Coolly combining the ancient with the ultramodern, Lebanon is one of the most captivating countries in the Middle East. From the Phoenician findings of Tyre (Sour) and Roman Baalbek's tremendous temple to Beirut's BO18 and Bernard Khoury's modern movement, the span of Lebanon's history leaves many visitors spinning. Tripoli (Trablous) is considered to have the best souk in the country and is famous for its Mamluk architecture. It's well equipped with a taste of modernity as well; Jounieh, formerly a sleepy fishing village, is a town alive with nightclubs and glitz on summer weekends.

With all of the Middle East's best bits - warm and welcoming people, mind-blowing history and considerable culture, Lebanon is also the antithesis of many people's imaginings of the Middle East: mostly mountainous with skiing to boot, it's also laid-back, liberal and fun. While Beirut is fast becoming the region's party place, Lebanon is working hard to recapture its crown as the 'Paris of the Orient'.

The rejuvenation of the Beirut Central District is one of the largest, most ambitious urban redevelopment projects ever undertaken. Travellers will find the excitement surrounding this and other developments and designs palpable - and very infectious.

Finally, Lebanon's cuisine is considered the richest of the region. From hummus to hommard (lobster), you'll dine like a king. With legendary sights, hospitality, food and nightlife, what more could a traveller want?

Introducing Beirut

What Beirut is depends entirely on where you are. If you’re gazing at the beautifully reconstructed colonial relics and mosques of central Beirut’s Downtown, the city is a triumph of rejuvenation over disaster.

If you’re in the young, vibrant neighbourhoods of Gemmayzeh or Achrafiye, Beirut is about living for the moment: partying, eating and drinking as if there’s no tomorrow. If you’re standing in the shadow of buildings still peppered with bullet holes, or walking the Green Line with an elderly resident, it’s a city of bitter memories and a dark past. If you’re with Beirut’s Armenians, Beirut is about salvation; if you’re with its handful of Jews, it’s about hiding your true identity. Here you’ll find the freest gay scene in the Arab Middle East, yet homosexuality is still illegal. If you’re in one of Beirut’s southern refugee camps, Beirut is about sorrow and displacement; other southern districts are considered a base for paramilitary operations and south Beirut is home to infamous Hezbollah secretary general, Hassan Nasrallah.

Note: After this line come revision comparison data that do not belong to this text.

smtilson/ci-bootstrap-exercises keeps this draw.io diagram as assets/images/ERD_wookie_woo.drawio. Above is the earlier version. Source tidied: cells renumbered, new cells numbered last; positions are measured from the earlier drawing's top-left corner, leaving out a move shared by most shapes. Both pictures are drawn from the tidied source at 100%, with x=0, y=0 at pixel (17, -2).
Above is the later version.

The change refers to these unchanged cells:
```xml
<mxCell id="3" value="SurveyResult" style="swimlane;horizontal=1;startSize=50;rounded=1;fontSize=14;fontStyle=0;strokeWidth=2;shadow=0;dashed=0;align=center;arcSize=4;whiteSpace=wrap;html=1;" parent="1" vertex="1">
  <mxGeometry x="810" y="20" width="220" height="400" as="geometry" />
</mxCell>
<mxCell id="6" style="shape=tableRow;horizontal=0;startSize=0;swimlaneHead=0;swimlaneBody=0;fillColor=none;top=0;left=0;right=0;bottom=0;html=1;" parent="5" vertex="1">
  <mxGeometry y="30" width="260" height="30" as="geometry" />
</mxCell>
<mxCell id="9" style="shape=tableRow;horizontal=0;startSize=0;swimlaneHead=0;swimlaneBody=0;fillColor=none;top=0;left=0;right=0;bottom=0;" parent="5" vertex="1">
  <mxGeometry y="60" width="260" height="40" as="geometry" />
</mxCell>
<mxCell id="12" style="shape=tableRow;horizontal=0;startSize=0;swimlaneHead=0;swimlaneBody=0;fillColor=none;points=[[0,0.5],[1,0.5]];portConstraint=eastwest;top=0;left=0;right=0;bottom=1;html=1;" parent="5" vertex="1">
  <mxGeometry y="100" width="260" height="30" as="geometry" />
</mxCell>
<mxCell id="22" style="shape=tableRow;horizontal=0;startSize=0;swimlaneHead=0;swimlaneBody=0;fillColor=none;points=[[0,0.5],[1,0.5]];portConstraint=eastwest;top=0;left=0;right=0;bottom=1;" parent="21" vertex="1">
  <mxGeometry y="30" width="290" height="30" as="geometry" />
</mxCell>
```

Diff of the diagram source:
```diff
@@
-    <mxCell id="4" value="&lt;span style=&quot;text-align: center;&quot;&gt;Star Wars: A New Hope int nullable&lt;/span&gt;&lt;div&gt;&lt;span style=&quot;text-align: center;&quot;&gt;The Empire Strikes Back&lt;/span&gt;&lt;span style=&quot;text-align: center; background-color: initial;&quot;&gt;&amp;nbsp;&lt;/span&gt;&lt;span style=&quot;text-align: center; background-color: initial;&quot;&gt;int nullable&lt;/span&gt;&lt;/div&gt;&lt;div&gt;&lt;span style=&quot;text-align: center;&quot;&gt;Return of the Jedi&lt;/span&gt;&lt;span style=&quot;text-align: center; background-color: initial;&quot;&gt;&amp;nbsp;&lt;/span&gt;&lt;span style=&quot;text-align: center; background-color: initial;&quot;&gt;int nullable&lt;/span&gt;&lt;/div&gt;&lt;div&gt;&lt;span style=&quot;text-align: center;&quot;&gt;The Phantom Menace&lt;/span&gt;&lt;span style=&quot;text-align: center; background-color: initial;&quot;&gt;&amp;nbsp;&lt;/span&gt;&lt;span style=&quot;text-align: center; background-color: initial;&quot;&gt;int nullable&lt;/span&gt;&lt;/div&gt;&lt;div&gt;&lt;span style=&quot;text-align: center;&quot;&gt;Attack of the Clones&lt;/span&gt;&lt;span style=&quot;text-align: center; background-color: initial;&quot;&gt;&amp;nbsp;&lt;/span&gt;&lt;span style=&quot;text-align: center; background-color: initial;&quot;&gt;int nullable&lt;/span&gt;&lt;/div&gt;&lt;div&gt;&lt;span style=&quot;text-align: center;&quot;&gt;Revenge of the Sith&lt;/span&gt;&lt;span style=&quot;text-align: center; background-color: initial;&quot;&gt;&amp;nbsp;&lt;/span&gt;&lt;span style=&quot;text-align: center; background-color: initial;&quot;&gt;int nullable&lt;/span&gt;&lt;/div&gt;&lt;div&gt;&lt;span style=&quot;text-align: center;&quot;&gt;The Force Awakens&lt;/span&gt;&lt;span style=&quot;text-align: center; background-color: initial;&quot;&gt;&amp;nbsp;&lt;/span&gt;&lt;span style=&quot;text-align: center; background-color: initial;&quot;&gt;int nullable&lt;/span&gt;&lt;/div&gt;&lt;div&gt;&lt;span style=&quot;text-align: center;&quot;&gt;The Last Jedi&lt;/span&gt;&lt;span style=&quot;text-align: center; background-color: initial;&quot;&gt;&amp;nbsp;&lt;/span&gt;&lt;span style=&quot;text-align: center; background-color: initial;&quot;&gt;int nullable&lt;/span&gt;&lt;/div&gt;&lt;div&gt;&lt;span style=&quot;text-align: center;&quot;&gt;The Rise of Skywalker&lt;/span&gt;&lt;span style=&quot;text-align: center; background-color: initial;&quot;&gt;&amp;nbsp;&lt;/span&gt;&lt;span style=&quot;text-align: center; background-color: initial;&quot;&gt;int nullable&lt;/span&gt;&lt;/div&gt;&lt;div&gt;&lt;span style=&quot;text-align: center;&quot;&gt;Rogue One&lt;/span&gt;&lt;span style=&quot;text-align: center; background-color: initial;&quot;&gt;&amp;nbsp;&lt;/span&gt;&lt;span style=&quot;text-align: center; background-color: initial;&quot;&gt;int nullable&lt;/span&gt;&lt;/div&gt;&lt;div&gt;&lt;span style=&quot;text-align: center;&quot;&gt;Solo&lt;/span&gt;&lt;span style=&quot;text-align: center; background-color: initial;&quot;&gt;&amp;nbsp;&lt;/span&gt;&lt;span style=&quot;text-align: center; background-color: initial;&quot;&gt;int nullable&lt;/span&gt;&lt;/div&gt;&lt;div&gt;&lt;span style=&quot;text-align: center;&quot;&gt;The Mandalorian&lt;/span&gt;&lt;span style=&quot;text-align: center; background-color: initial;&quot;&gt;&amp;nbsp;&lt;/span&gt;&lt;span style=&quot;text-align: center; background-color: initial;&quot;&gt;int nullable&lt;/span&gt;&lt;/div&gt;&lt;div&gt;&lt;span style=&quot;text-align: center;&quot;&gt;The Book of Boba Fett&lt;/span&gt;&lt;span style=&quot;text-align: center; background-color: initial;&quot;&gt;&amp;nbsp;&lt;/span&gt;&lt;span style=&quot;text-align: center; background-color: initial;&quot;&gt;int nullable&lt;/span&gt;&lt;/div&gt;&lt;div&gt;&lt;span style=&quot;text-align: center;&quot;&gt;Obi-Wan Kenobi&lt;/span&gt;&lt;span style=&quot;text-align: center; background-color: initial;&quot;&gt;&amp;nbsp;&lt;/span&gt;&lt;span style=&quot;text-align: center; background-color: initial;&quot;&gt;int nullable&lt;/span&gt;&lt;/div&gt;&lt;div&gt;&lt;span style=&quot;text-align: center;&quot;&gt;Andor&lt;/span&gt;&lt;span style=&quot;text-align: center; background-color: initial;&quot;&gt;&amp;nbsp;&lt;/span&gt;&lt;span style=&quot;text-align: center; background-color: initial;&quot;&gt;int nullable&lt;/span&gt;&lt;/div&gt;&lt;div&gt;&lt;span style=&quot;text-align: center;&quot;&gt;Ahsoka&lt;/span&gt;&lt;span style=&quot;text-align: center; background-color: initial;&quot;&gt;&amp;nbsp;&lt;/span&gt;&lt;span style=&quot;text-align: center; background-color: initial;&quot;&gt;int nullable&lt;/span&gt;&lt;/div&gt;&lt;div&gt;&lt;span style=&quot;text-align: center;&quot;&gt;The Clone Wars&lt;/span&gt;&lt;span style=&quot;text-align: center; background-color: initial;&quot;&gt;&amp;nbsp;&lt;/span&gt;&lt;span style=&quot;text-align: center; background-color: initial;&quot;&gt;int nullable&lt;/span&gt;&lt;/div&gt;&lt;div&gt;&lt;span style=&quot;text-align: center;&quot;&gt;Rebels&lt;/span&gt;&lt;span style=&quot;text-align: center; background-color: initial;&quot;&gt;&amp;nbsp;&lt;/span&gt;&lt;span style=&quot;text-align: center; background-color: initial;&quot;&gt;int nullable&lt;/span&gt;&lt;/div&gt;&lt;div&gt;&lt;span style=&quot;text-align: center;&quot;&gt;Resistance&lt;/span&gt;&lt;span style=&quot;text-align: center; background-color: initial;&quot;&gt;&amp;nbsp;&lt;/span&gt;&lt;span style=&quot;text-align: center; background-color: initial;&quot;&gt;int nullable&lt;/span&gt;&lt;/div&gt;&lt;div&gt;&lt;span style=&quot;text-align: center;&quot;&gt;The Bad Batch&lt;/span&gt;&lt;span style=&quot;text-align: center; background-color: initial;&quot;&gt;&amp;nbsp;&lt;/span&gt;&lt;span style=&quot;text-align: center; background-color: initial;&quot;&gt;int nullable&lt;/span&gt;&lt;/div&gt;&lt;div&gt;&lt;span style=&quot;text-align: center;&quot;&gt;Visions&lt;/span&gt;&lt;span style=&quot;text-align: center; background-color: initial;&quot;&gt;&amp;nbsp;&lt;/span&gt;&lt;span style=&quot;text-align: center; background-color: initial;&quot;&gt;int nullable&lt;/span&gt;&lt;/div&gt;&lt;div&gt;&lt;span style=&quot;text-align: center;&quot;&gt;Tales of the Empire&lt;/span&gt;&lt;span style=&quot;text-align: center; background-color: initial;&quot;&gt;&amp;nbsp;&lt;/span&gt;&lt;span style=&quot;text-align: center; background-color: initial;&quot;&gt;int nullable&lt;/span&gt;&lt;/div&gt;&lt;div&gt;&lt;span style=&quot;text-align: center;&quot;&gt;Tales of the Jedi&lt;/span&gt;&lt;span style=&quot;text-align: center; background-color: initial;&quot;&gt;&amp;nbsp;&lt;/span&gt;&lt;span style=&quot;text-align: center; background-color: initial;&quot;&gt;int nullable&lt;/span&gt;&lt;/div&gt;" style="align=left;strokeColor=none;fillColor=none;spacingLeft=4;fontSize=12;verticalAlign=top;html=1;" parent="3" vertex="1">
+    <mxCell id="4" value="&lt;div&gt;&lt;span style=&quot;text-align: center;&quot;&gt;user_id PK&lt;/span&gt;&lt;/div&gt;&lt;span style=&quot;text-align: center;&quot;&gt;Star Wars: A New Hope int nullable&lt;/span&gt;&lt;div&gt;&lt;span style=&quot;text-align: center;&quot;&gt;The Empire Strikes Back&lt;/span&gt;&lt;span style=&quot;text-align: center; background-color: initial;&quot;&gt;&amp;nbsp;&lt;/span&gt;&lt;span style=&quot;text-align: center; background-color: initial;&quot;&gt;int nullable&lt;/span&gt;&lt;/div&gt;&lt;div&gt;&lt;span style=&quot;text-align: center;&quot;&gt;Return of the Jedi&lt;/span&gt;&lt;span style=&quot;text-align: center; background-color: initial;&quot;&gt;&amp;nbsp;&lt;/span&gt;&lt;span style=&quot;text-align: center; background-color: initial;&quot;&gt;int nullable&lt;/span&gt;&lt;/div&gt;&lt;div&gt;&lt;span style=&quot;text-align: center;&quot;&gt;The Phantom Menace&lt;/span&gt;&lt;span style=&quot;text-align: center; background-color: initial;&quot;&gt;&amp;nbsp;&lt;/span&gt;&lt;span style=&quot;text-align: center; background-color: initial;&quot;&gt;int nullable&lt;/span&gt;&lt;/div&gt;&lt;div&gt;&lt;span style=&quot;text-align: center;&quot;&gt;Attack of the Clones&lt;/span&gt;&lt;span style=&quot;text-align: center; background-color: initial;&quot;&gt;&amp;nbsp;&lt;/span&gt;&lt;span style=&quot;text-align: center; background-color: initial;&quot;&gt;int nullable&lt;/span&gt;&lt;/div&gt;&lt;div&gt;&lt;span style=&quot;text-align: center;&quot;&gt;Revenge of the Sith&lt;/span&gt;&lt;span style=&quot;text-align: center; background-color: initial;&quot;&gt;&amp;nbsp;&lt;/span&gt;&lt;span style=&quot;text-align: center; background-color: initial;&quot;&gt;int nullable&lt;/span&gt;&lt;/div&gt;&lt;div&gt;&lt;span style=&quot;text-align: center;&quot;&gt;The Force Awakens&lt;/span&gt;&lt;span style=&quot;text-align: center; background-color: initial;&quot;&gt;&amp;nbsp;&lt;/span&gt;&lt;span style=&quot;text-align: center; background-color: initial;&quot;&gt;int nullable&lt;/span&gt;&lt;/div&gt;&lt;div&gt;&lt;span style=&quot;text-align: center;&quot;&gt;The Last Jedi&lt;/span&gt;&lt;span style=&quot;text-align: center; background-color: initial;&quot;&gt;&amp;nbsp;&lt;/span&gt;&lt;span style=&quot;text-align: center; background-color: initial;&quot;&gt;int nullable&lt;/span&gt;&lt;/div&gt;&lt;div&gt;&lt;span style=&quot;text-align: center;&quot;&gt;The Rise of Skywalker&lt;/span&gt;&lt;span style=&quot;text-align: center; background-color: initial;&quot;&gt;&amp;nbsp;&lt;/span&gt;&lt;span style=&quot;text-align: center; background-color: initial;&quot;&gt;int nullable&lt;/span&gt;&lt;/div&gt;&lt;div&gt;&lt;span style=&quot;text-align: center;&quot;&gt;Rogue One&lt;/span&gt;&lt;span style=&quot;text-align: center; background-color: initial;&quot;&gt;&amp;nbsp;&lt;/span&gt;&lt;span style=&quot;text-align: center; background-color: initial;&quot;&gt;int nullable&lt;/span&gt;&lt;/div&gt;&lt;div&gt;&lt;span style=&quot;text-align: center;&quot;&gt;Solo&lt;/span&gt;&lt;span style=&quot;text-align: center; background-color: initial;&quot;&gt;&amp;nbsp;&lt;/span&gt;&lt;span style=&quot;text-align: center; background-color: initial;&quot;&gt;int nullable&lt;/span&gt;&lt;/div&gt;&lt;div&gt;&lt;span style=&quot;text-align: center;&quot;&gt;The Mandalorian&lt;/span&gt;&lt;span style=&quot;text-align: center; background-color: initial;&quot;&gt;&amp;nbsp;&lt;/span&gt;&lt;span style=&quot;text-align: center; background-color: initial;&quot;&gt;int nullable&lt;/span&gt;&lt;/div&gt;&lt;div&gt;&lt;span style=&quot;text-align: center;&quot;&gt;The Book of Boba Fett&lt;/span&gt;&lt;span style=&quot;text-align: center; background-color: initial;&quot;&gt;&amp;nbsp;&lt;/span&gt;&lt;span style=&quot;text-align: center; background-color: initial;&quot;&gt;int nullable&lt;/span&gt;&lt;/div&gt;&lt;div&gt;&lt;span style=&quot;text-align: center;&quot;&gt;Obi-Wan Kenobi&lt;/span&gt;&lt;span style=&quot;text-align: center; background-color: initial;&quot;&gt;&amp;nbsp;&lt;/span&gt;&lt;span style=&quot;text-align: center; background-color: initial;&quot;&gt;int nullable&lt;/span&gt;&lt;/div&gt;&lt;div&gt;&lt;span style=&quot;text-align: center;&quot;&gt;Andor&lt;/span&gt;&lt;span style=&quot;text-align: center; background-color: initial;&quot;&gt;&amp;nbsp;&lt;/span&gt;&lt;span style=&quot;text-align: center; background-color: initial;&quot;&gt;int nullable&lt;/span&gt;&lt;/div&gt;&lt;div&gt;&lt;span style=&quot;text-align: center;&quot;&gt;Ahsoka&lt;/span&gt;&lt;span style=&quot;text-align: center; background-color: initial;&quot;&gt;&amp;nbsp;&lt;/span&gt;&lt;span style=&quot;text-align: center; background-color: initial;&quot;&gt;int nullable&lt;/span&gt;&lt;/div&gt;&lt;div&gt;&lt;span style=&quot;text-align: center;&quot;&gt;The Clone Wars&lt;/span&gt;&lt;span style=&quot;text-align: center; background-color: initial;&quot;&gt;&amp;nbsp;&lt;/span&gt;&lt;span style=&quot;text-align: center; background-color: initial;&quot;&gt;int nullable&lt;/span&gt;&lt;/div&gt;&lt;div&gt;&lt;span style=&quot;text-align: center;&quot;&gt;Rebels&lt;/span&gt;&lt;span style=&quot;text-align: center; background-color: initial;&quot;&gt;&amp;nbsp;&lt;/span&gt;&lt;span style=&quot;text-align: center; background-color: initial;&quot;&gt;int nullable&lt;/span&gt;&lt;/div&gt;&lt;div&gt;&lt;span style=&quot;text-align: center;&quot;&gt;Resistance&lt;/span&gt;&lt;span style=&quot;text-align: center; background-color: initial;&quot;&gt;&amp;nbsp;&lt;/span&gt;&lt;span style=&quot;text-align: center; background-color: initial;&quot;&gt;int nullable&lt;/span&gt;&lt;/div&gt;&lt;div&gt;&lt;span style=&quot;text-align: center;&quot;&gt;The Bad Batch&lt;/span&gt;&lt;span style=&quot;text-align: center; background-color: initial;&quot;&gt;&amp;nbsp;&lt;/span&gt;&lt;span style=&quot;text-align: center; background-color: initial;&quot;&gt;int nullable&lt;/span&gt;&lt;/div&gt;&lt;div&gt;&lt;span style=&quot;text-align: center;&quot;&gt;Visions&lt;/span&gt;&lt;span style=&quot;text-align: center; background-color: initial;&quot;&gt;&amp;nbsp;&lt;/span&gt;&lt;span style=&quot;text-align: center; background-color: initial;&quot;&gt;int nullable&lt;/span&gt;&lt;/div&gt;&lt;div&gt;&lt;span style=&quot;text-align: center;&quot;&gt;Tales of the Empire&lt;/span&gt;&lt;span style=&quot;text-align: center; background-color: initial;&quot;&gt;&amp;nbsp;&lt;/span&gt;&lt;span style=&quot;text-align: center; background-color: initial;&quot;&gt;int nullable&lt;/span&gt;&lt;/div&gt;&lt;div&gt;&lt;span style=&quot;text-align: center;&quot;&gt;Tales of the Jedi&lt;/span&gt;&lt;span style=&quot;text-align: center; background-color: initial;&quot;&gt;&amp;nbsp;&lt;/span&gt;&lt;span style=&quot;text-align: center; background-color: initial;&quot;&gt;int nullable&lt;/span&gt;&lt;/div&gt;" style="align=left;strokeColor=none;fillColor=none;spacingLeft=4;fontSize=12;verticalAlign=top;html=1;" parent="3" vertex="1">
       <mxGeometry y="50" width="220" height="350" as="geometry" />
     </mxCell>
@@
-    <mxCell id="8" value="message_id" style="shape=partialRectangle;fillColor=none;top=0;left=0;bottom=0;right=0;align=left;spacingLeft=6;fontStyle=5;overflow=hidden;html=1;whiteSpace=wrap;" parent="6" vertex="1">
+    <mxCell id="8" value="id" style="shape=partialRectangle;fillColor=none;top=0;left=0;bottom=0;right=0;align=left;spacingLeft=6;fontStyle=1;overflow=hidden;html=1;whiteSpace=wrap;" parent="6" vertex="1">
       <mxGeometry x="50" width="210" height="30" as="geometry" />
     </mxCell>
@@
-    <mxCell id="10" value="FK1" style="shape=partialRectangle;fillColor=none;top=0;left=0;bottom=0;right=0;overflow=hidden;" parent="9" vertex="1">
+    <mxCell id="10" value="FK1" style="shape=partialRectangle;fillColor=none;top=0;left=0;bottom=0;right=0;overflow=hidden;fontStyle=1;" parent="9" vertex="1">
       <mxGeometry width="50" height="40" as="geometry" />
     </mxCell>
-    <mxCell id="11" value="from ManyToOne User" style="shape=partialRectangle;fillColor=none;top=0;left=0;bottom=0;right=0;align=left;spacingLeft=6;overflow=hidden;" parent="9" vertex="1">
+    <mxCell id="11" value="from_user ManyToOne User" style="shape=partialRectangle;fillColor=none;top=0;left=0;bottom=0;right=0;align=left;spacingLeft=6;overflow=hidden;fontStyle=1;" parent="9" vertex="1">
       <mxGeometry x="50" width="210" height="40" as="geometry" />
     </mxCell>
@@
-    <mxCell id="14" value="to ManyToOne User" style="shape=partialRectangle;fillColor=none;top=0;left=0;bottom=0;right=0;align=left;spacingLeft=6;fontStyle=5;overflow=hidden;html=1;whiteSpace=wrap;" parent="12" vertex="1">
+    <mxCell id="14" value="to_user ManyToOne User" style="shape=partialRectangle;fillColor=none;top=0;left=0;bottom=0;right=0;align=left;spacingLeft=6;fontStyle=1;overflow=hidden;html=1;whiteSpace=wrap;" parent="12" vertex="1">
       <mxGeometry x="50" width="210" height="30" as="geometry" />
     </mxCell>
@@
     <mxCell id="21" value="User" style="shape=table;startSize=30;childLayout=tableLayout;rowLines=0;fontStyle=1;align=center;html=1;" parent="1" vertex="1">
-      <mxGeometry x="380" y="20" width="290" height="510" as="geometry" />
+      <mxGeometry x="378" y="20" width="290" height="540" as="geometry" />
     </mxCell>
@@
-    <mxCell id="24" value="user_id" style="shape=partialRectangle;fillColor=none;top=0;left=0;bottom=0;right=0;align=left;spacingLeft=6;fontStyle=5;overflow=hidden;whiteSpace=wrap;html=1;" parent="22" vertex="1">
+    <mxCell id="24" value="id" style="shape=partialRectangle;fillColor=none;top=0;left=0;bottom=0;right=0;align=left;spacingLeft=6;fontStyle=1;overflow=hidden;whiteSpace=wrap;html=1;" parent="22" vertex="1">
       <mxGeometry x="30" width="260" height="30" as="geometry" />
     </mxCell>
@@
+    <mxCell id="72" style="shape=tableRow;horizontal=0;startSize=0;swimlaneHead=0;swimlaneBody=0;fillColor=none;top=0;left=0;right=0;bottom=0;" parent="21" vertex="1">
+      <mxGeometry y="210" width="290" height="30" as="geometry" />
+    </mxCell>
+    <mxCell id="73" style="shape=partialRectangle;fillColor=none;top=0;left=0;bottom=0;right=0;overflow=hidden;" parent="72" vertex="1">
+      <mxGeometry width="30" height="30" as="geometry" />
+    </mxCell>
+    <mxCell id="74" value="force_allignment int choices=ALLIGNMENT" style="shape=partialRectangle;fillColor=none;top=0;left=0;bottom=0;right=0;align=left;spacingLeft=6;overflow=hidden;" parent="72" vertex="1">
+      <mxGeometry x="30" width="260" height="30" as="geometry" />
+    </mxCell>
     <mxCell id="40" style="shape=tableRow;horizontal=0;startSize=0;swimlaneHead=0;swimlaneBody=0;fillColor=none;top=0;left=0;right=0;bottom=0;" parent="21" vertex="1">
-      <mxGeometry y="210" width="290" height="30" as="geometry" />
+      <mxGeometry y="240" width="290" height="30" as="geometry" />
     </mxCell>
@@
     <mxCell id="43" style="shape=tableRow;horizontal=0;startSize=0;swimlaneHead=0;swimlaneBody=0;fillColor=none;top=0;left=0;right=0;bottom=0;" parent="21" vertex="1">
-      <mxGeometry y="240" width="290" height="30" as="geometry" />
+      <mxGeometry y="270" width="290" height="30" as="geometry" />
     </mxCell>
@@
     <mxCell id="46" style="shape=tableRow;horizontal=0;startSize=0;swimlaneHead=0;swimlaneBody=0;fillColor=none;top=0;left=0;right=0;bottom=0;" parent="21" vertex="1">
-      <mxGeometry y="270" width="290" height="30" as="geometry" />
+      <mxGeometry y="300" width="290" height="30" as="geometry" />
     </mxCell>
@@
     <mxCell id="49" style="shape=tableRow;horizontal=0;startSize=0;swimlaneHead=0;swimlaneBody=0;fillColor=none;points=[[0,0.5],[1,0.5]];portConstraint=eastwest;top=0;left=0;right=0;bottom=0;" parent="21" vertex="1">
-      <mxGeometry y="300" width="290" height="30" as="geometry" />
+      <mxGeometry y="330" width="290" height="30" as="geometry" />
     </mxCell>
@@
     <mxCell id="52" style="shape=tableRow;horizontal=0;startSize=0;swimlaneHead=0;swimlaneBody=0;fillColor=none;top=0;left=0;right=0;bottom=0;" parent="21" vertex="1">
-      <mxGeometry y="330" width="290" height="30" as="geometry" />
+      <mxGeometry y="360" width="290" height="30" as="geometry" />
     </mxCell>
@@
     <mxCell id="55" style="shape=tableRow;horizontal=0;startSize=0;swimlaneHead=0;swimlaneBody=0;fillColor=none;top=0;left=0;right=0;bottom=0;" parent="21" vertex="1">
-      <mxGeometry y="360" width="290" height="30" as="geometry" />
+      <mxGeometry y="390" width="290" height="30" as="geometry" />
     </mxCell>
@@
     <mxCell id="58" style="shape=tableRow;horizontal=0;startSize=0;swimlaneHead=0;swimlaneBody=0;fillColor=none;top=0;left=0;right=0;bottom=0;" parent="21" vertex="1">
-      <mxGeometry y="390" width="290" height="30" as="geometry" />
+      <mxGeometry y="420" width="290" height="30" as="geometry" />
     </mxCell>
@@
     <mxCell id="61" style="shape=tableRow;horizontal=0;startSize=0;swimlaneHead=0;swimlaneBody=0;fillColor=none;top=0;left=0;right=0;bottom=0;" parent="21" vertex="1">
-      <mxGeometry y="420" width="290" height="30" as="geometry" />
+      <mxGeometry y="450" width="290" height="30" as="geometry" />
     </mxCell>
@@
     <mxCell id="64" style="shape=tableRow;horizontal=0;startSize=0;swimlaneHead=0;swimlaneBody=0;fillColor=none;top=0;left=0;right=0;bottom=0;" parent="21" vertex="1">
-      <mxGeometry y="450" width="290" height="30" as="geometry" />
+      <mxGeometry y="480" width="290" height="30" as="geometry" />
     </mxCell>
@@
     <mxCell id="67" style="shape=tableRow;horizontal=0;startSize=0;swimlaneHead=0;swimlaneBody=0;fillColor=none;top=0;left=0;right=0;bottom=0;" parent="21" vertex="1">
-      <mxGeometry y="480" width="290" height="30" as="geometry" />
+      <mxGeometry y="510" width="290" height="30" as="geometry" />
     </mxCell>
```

For some, it’s a city of fear; for others, freedom.

Throw in maniacal drivers, air pollution from old, smoking Mercedes taxis, world-class universities, bars to rival Soho and coffee thicker than mud, political demonstrations, and swimming pools awash with more silicone than Miami. Add people so friendly you’ll swear it can’t be true, a political situation existing on a knife-edge, internationally renowned museums and gallery openings that continue in the face of explosions, assassinations and power cuts, and you’ll find that you’ve never experienced a capital city quite so alive and kicking – despite its frequent volatility.